    It's real but can be a pain to use. The machine is huge and heavy, difficult to move around. It is nice that it's hands free when you are inserting so you can keep the light on and have two hands to insert the IV. I have gotten difficult sticks that I know I couldn't have gotten otherwise because I have used the vein finder. It takes practice also. Overall... It can be helpful. It's the best vein finding tool we have used on my unit, aside from the ultrasound (which we aren't trained on/don't have and have to call ED or ICU to do).
  7. Are you a nurse? What setting are you in? Of all the people who have commented on this post, you seem to be the only one who interpreted it this way. That's interesting. Have you had a negative experience with death in the acute care hospital setting before? I ask you... What is the harm in the lie? What are the benefits?
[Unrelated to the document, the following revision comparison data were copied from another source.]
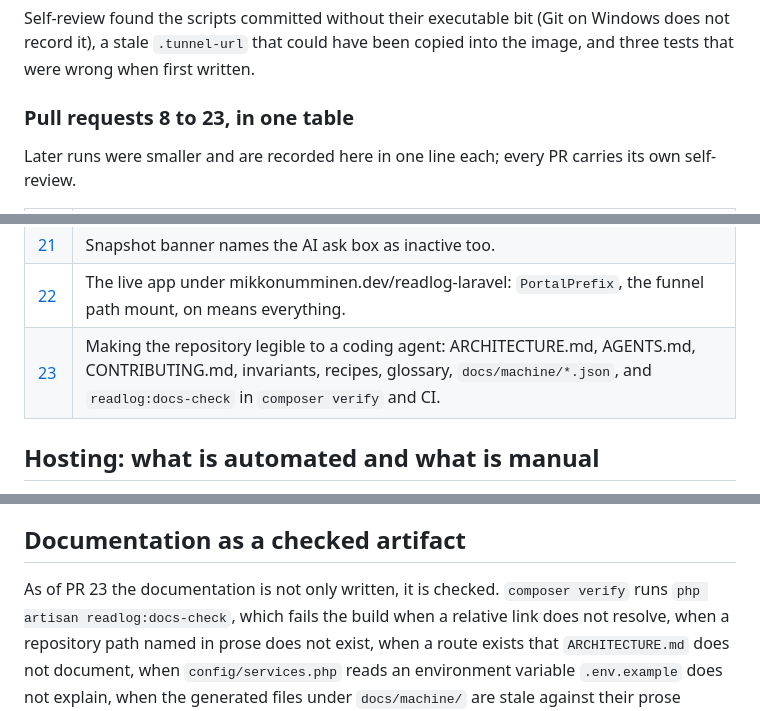
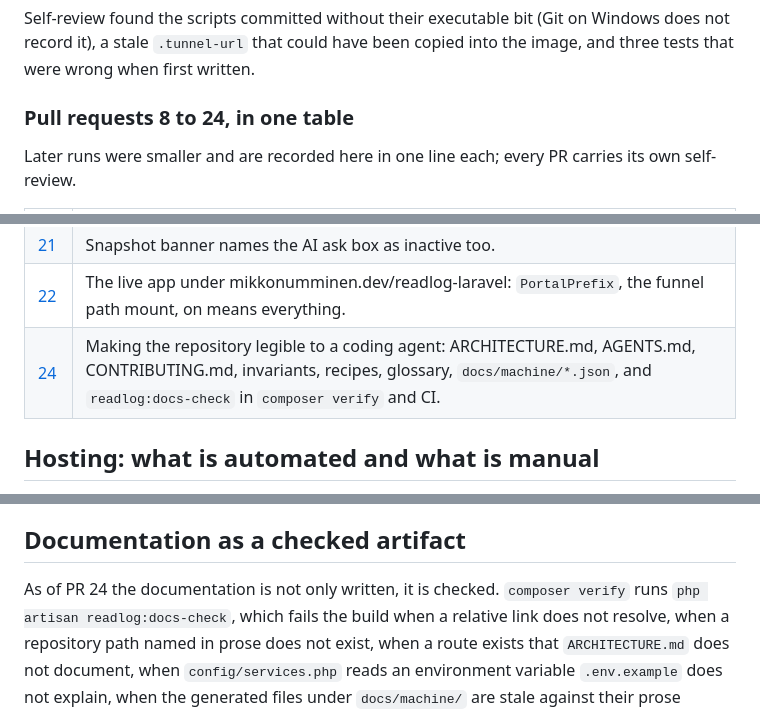
Before and after one commit to MikkoNumminen/readlog-laravel, a Markdown page: STATUS.md, 3 parts joined by grey strips. Drawn GitHub-style.

Commit message:
docs: this is pull request 24, not 23
Co-Authored-By: Claude Opus 5 (1M context) <noreply@anthropic.com>

```diff
--- a/STATUS.md
+++ b/STATUS.md
@@ -139,7 +139,7 @@ Self-review found the scripts committed without their executable bit (Git on
 Windows does not record it), a stale `.tunnel-url` that could have been copied
 into the image, and three tests that were wrong when first written.
 
-### Pull requests 8 to 23, in one table
+### Pull requests 8 to 24, in one table
 
 Later runs were smaller and are recorded here in one line each; every PR carries
 its own self-review.
@@ -161,7 +161,7 @@ its own self-review.
 | [20](https://github.com/MikkoNumminen/readlog-laravel/pull/20) | Review pass over PRs 16 to 19: thirteen findings fixed (parser false positives, nginx timeout, throttle, embedding race, control panel edge cases). |
 | [21](https://github.com/MikkoNumminen/readlog-laravel/pull/21) | Snapshot banner names the AI ask box as inactive too. |
 | [22](https://github.com/MikkoNumminen/readlog-laravel/pull/22) | The live app under mikkonumminen.dev/readlog-laravel: `PortalPrefix`, the funnel path mount, on means everything. |
-| [23](https://github.com/MikkoNumminen/readlog-laravel/pull/23) | Making the repository legible to a coding agent: ARCHITECTURE.md, AGENTS.md, CONTRIBUTING.md, invariants, recipes, glossary, `docs/machine/*.json`, and `readlog:docs-check` in `composer verify` and CI. |
+| [24](https://github.com/MikkoNumminen/readlog-laravel/pull/24) | Making the repository legible to a coding agent: ARCHITECTURE.md, AGENTS.md, CONTRIBUTING.md, invariants, recipes, glossary, `docs/machine/*.json`, and `readlog:docs-check` in `composer verify` and CI. |
 
 ## Hosting: what is automated and what is manual
 
@@ -302,7 +302,7 @@ the LLM-assisted metadata merge remain parked in TODO.md.
 
 ## Documentation as a checked artifact
 
-As of PR 23 the documentation is not only written, it is checked. `composer verify`
+As of PR 24 the documentation is not only written, it is checked. `composer verify`
 runs `php artisan readlog:docs-check`, which fails the build when a relative link
 does not resolve, when a repository path named in prose does not exist, when a route
 exists that `ARCHITECTURE.md` does not document, when `config/services.php` reads an
```
Also changed, not shown: other parts of STATUS.md (+1 -1 lines), MIGRATION.md (+1 -1 lines).
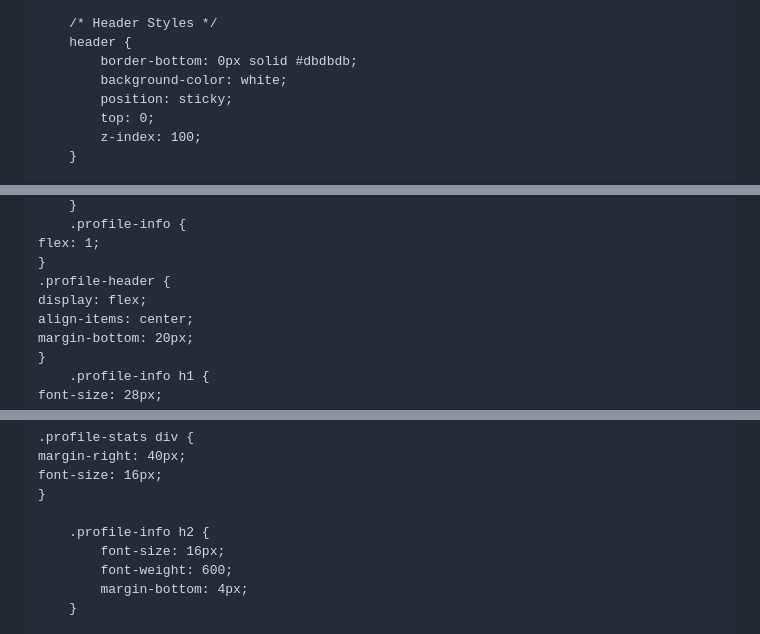
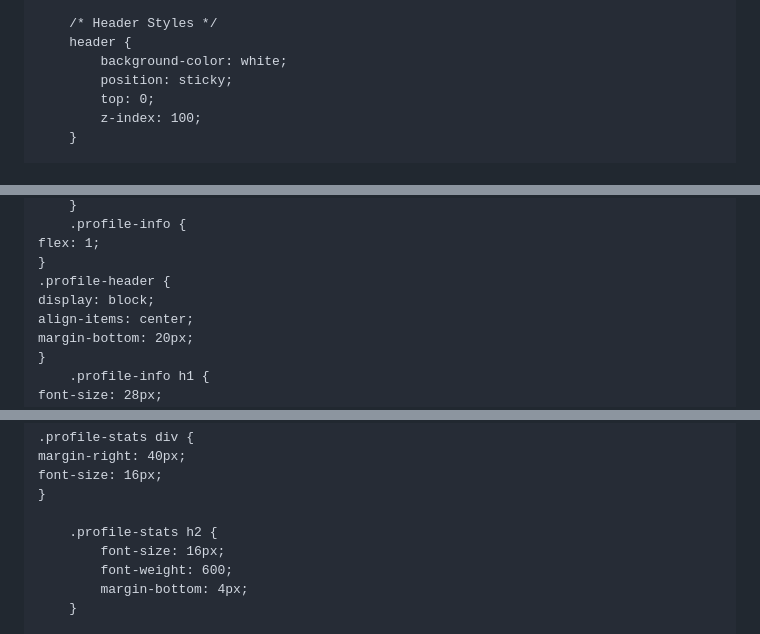
Before and after one commit to baberaham94/testweb, a Markdown page: README.md, 3 parts joined by grey strips. Rendered like a GitHub page.

```diff
--- a/README.md
+++ b/README.md
@@ -26,7 +26,6 @@
 
         /* Header Styles */
         header {
-            border-bottom: 0px solid #dbdbdb;
             background-color: white;
             position: sticky;
             top: 0;
@@ -98,7 +97,7 @@
     flex: 1;
     }
     .profile-header {
-    display: flex;
+    display: block;
     align-items: center;
     margin-bottom: 20px;
     }
@@ -125,7 +124,7 @@
     font-size: 16px;
     }
 
-        .profile-info h2 {
+        .profile-stats h2 {
             font-size: 16px;
             font-weight: 600;
             margin-bottom: 4px;
```
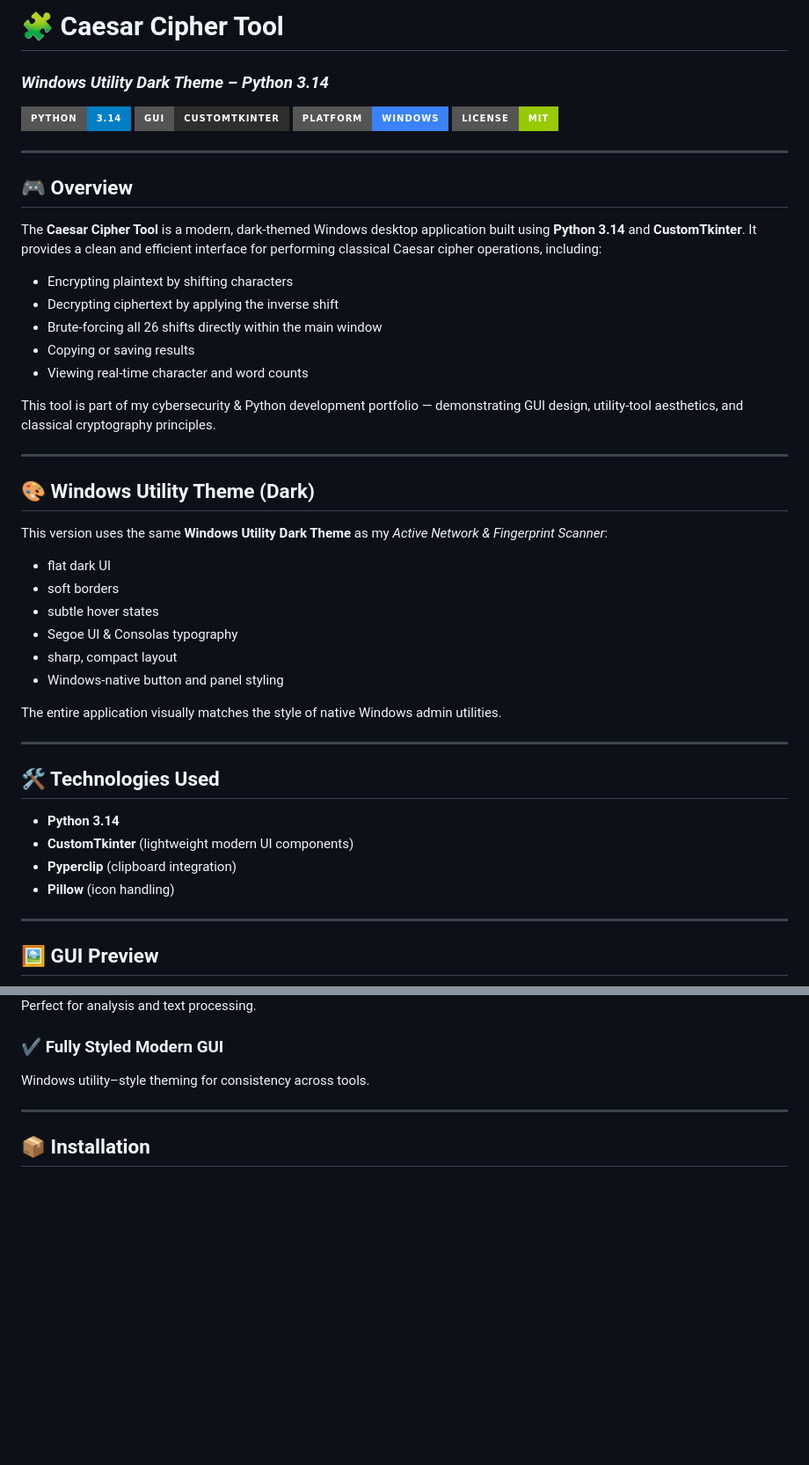
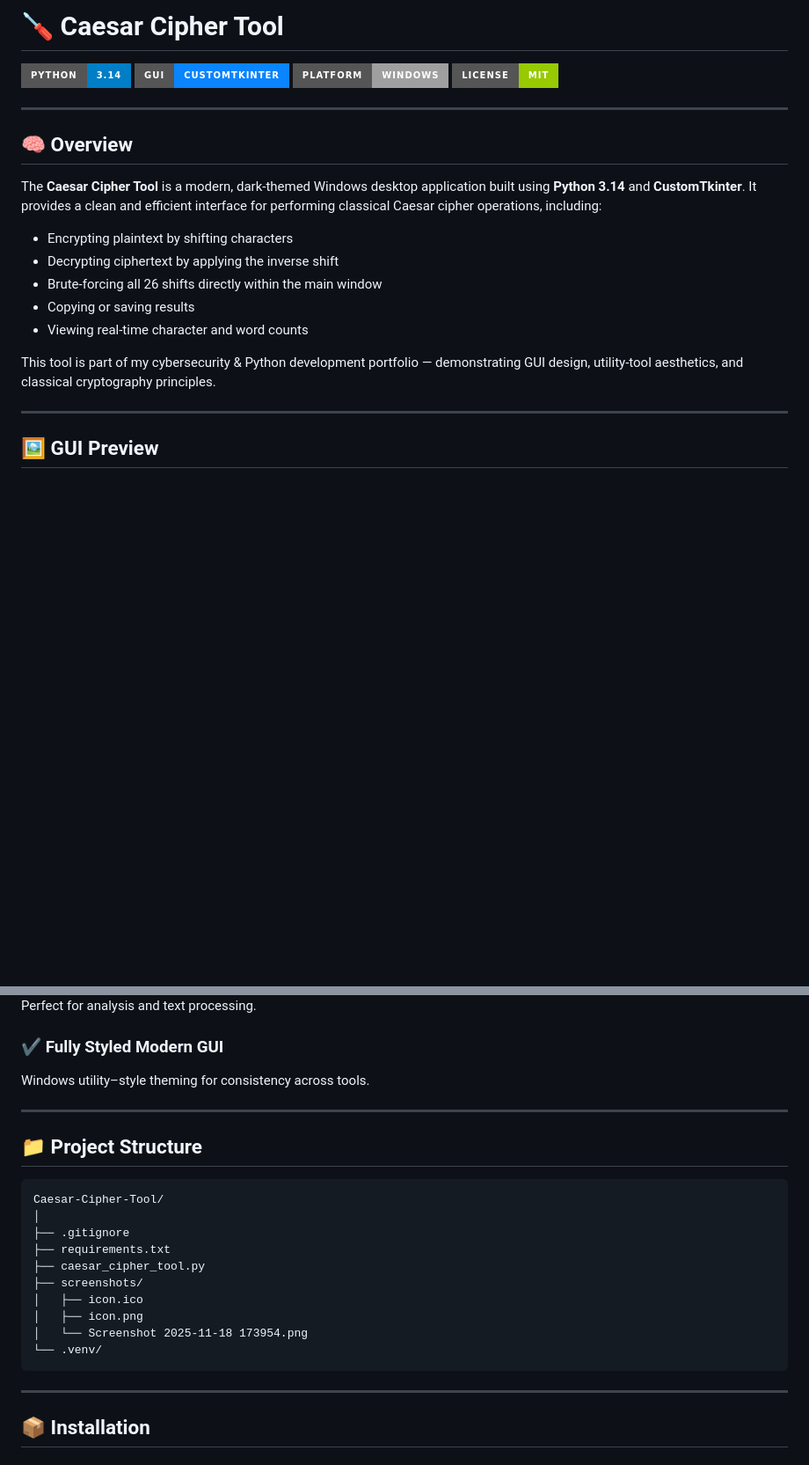
Before and after one commit to awl4114awl/Caesar-Cipher-Tool, a Markdown page: README.md, 2 parts joined by grey strips. Shown: that part at 88% size. Rendered like a GitHub page; badges without logos; blank space fills up the shorter version.

````diff
--- a/README.md
+++ b/README.md
@@ -1,15 +1,13 @@
-# 🧩 **Caesar Cipher Tool**
-
-### *Windows Utility Dark Theme – Python 3.14*
+# 🪛 **Caesar Cipher Tool**
 
 ![Python](https://img.shields.io/badge/Python-3.14-blue?style=for-the-badge\&logo=python\&logoColor=white)
-![customtkinter](https://img.shields.io/badge/GUI-CustomTkinter-2E2E2E?style=for-the-badge)
-![Platform](https://img.shields.io/badge/Platform-Windows-3b82f6?style=for-the-badge)
+![CustomTkinter](https://img.shields.io/badge/GUI-CustomTkinter-0A84FF?style=for-the-badge)
+![Windows](https://img.shields.io/badge/Platform-Windows-lightgrey?style=for-the-badge&logo=windows11)
 ![License](https://img.shields.io/badge/License-MIT-green?style=for-the-badge)
 
 ---
 
-## 🎮 Overview
+## 🧠 Overview
 
 The **Caesar Cipher Tool** is a modern, dark-themed Windows desktop application built using **Python 3.14** and **CustomTkinter**.
 It provides a clean and efficient interface for performing classical Caesar cipher operations, including:
@@ -21,30 +19,6 @@ It provides a clean and efficient interface for performing classical Caesar ciph
 * Viewing real-time character and word counts
 
 This tool is part of my cybersecurity & Python development portfolio — demonstrating GUI design, utility-tool aesthetics, and classical cryptography principles.
-
----
-
-## 🎨 Windows Utility Theme (Dark)
-
-This version uses the same **Windows Utility Dark Theme** as my *Active Network & Fingerprint Scanner*:
-
-* flat dark UI
-* soft borders
-* subtle hover states
-* Segoe UI & Consolas typography
-* sharp, compact layout
-* Windows-native button and panel styling
-
-The entire application visually matches the style of native Windows admin utilities.
-
----
-
-## 🛠️ Technologies Used
-
-* **Python 3.14**
-* **CustomTkinter** (lightweight modern UI components)
-* **Pyperclip** (clipboard integration)
-* **Pillow** (icon handling)
 
 ---
 
@@ -95,6 +69,22 @@ Perfect for analysis and text processing.
 
 Windows utility–style theming for consistency across tools.
 
+---
+
+## 📁 Project Structure
+
+```
+Caesar-Cipher-Tool/
+│
+├── .gitignore
+├── requirements.txt
+├── caesar_cipher_tool.py
+├── screenshots/
+│   ├── icon.ico
+│   ├── icon.png
+│   └── Screenshot 2025-11-18 173954.png
+└── .venv/
+```
 ---
 
 ## 📦 Installation
````
Also changed, not shown: other parts of README.md (+0 -17 lines).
  8. My hospital does inpatient satisfaction surveys weekly that they post for staff to see. They also do a survey after the patient discharges. Any staff with positive mentions get acknowledged. This is factored in when employee of the month is awarded. So they are constantly telling us how we are "performing" as a unit and giving "positive recognition". If a patient has a complaint then the supervisor visits them to discuss it and patient advocate gets involved. I am lucky because my manager is actually very supportive of our staff and will stand behind us (when reasonable). One thing we constantly rate low on is noise level. They recently implemented those noise traffic lights at the nurses station. We also rank low on room size but that can't be fixed. It is interesting to me how vastly those scores can range weekly. We might be 90% positive one week and 1% the next on the same topic. Oh well. You can't satisfy everyone. Some patients requests/complaints are just plain unreasonable.